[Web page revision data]
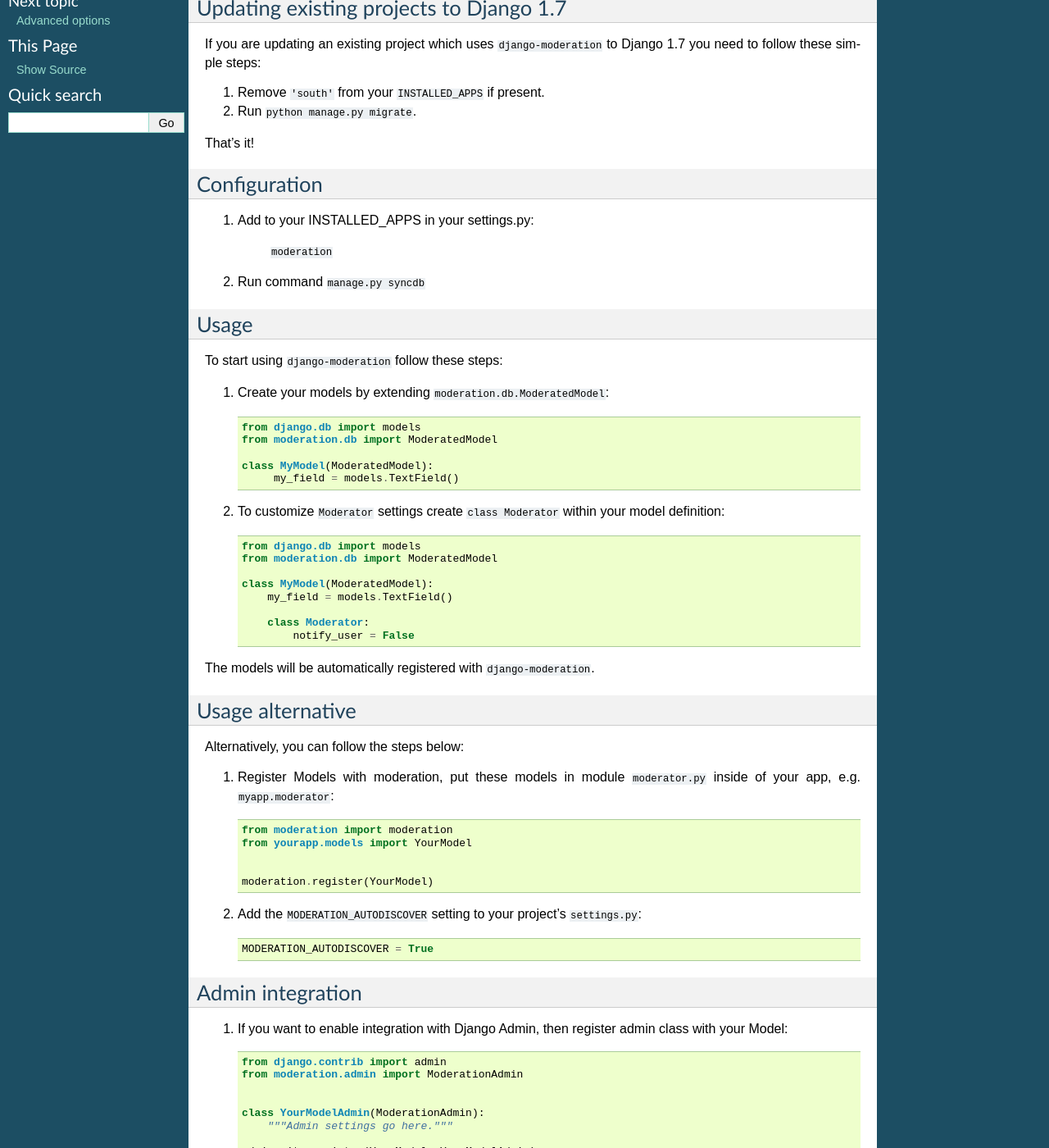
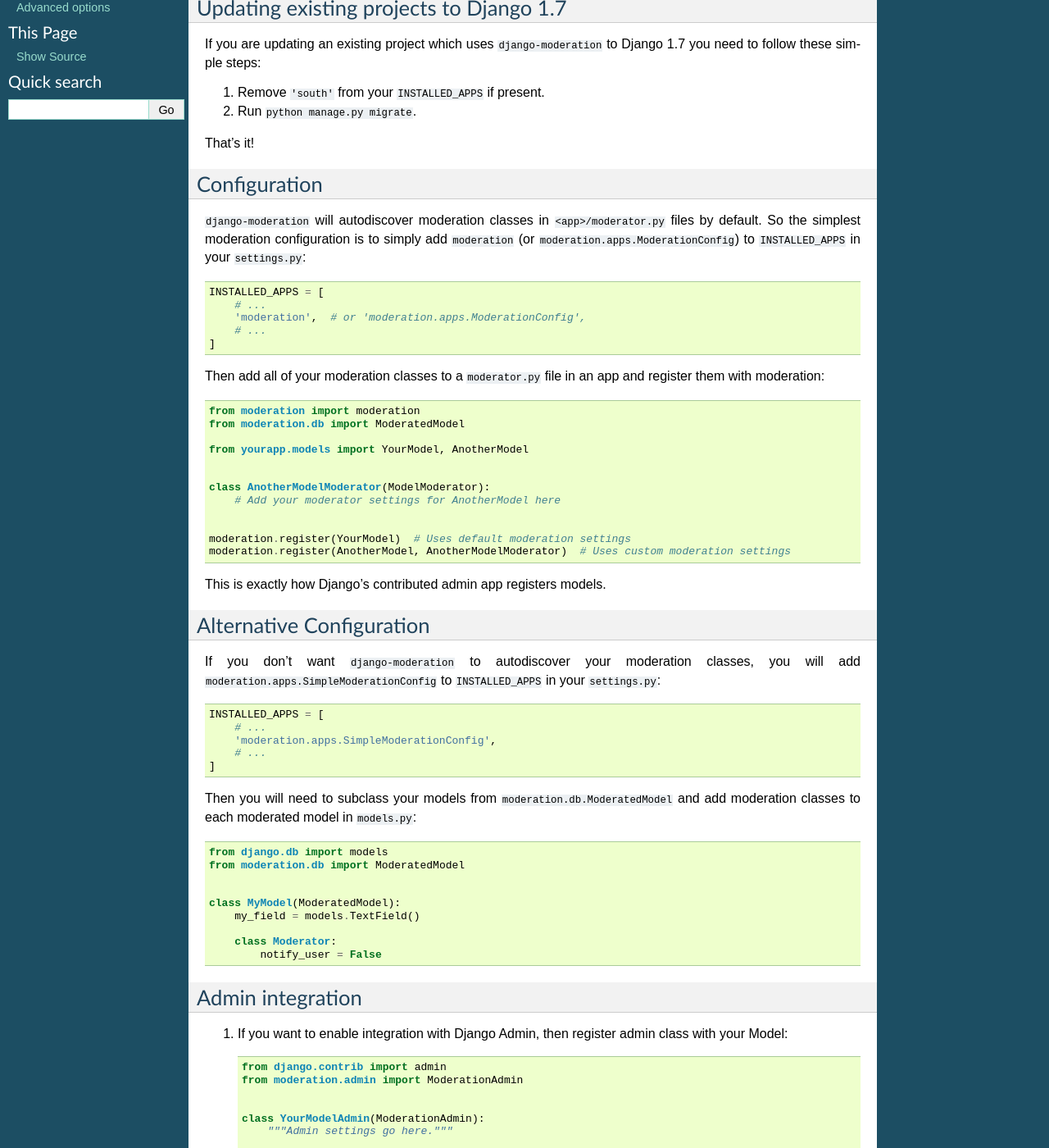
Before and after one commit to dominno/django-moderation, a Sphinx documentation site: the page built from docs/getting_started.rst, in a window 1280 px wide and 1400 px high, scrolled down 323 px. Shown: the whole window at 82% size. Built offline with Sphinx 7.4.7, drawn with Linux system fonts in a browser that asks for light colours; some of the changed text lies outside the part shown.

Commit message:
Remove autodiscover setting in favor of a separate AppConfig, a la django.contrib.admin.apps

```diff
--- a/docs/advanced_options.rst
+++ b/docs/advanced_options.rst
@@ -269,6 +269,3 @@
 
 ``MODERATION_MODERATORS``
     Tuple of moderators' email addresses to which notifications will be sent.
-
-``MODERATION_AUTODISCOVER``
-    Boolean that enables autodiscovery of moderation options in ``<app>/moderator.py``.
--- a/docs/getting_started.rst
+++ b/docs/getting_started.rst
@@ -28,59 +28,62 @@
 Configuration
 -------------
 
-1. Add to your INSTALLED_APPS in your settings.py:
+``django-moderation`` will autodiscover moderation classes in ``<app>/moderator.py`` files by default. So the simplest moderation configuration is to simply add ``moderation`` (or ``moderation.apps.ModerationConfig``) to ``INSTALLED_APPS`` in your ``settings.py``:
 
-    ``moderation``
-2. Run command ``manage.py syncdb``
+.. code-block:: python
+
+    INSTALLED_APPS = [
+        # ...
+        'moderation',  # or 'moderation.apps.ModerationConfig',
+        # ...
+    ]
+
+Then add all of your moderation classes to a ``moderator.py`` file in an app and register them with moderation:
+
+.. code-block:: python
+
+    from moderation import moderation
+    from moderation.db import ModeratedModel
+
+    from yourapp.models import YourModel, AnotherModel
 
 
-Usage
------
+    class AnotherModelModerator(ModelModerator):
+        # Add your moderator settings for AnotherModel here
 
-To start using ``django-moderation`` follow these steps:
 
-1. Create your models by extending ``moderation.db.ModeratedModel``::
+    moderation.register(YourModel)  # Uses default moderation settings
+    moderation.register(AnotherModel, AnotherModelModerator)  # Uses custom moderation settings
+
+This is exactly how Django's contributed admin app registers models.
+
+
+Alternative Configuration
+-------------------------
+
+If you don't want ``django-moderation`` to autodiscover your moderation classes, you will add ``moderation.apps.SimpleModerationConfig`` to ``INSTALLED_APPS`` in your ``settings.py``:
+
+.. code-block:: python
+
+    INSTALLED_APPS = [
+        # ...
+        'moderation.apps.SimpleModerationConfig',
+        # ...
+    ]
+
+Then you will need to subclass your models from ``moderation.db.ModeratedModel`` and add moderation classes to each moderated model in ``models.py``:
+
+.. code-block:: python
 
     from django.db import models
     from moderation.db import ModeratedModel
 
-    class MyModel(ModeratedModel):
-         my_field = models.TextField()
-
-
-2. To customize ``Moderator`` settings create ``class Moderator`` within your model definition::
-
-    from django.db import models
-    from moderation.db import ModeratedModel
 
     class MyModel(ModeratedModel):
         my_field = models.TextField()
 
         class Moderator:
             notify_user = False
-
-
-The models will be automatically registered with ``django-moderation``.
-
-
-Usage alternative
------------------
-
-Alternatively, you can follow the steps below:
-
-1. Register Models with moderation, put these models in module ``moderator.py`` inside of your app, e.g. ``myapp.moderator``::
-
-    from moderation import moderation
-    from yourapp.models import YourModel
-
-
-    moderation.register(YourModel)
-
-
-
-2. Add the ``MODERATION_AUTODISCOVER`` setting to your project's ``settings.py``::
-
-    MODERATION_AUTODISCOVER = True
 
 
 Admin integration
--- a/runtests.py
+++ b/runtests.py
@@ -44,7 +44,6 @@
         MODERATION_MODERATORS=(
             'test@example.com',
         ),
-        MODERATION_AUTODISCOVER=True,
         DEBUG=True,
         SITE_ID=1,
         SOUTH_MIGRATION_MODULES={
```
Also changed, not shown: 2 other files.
---
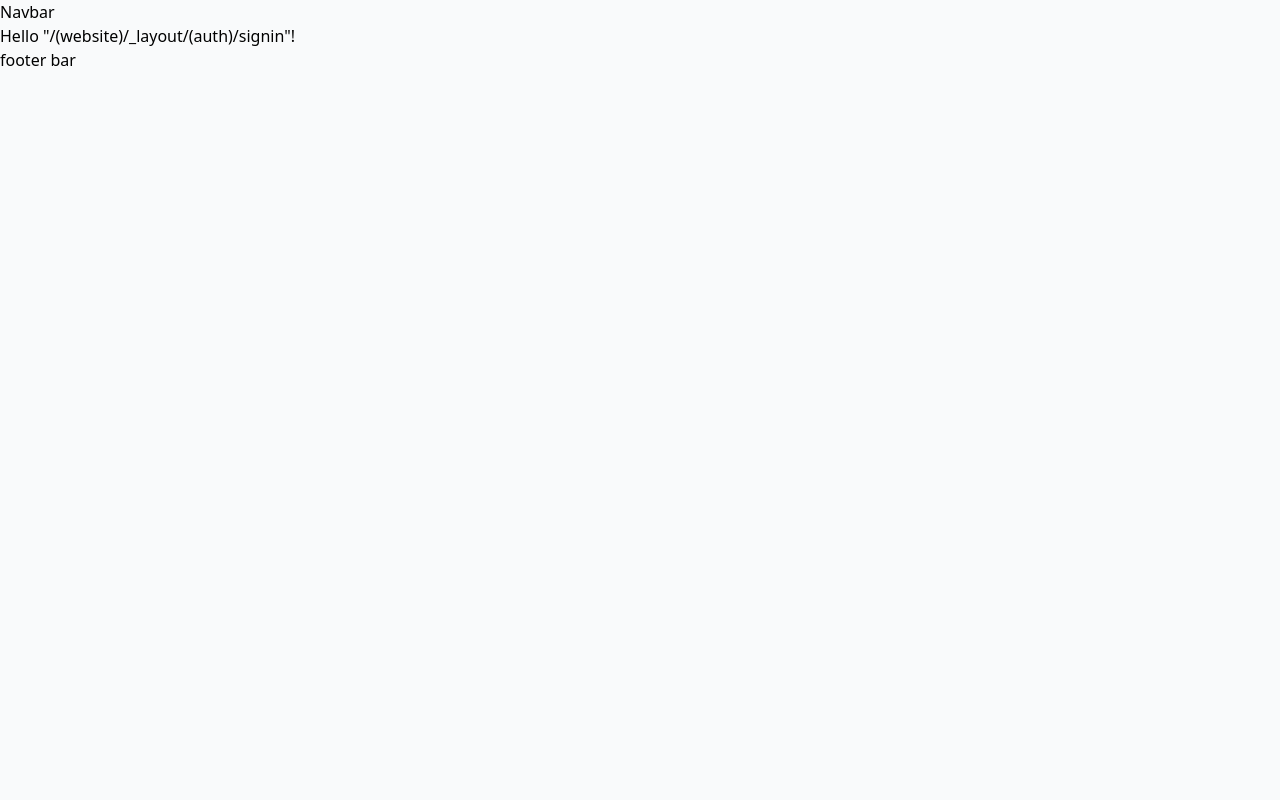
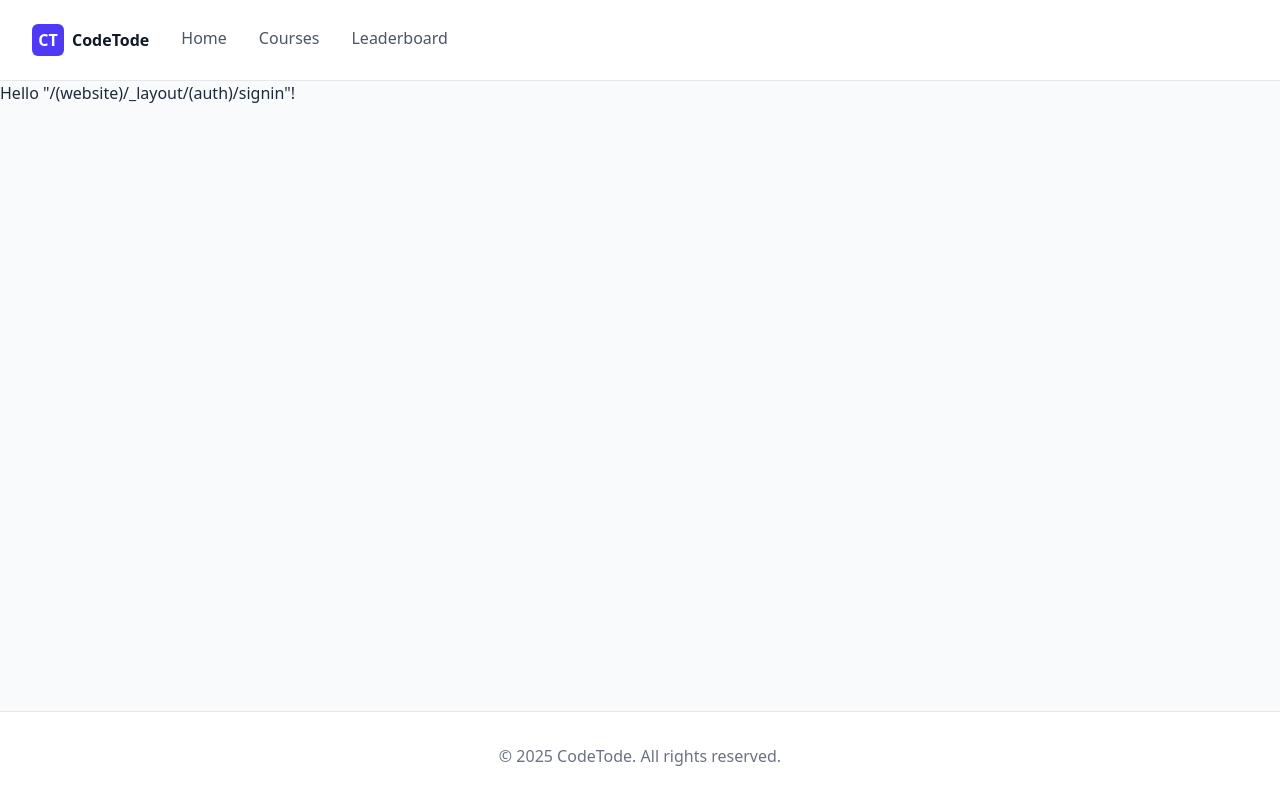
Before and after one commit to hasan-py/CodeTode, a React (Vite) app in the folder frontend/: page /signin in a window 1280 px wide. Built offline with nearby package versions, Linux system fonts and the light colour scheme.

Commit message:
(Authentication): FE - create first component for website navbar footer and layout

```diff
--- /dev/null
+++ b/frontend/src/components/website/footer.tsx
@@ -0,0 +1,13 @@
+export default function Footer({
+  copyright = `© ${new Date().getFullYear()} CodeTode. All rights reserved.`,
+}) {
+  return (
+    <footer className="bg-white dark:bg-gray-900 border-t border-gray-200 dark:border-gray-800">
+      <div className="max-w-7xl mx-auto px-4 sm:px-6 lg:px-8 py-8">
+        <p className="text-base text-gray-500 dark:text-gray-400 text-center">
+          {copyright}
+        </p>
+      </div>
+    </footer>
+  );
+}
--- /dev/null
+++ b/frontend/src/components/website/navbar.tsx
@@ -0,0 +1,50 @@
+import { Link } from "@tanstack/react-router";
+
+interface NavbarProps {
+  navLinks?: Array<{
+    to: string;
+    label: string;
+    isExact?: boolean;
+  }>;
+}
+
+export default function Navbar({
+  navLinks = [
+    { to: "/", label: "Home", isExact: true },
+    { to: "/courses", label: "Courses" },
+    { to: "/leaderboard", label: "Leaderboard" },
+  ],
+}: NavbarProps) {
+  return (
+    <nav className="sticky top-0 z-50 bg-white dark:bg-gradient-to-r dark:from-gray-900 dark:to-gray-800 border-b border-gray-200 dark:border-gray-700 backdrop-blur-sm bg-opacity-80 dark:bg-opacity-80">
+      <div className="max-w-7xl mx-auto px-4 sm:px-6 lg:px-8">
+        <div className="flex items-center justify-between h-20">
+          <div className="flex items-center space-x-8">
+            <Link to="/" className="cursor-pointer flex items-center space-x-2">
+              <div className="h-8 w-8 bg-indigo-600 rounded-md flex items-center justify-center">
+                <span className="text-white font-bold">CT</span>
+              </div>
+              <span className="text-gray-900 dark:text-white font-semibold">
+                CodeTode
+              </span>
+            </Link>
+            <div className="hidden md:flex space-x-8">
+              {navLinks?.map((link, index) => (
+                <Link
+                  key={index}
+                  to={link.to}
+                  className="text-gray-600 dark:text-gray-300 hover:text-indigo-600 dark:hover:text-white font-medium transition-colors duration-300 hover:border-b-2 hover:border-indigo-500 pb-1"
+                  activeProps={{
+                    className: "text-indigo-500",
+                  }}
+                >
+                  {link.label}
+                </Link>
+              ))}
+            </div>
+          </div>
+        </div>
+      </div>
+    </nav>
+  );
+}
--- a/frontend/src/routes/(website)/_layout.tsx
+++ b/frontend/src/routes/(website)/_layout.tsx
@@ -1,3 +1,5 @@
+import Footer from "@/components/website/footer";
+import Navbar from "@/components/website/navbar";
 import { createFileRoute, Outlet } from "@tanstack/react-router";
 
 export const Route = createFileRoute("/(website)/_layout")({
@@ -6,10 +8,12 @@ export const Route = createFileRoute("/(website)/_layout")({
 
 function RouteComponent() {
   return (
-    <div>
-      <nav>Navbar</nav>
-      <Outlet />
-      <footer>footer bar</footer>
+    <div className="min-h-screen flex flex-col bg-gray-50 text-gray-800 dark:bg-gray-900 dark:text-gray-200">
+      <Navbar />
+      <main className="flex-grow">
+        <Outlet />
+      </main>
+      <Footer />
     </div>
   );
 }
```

**YOUR OBJECTIVE**
Every line of the records that includes the word "default" should be gathered.

**ANSWER SECTION**
+``django-moderation`` will autodiscover moderation classes in ``<app>/moderator.py`` files by default. So the simplest moderation configuration is to simply add ``moderation`` (or ``moderation.apps.ModerationConfig``) to ``INSTALLED_APPS`` in your ``settings.py``:
+    moderation.register(YourModel)  # Uses default moderation settings
+export default function Footer({
+export default function Navbar({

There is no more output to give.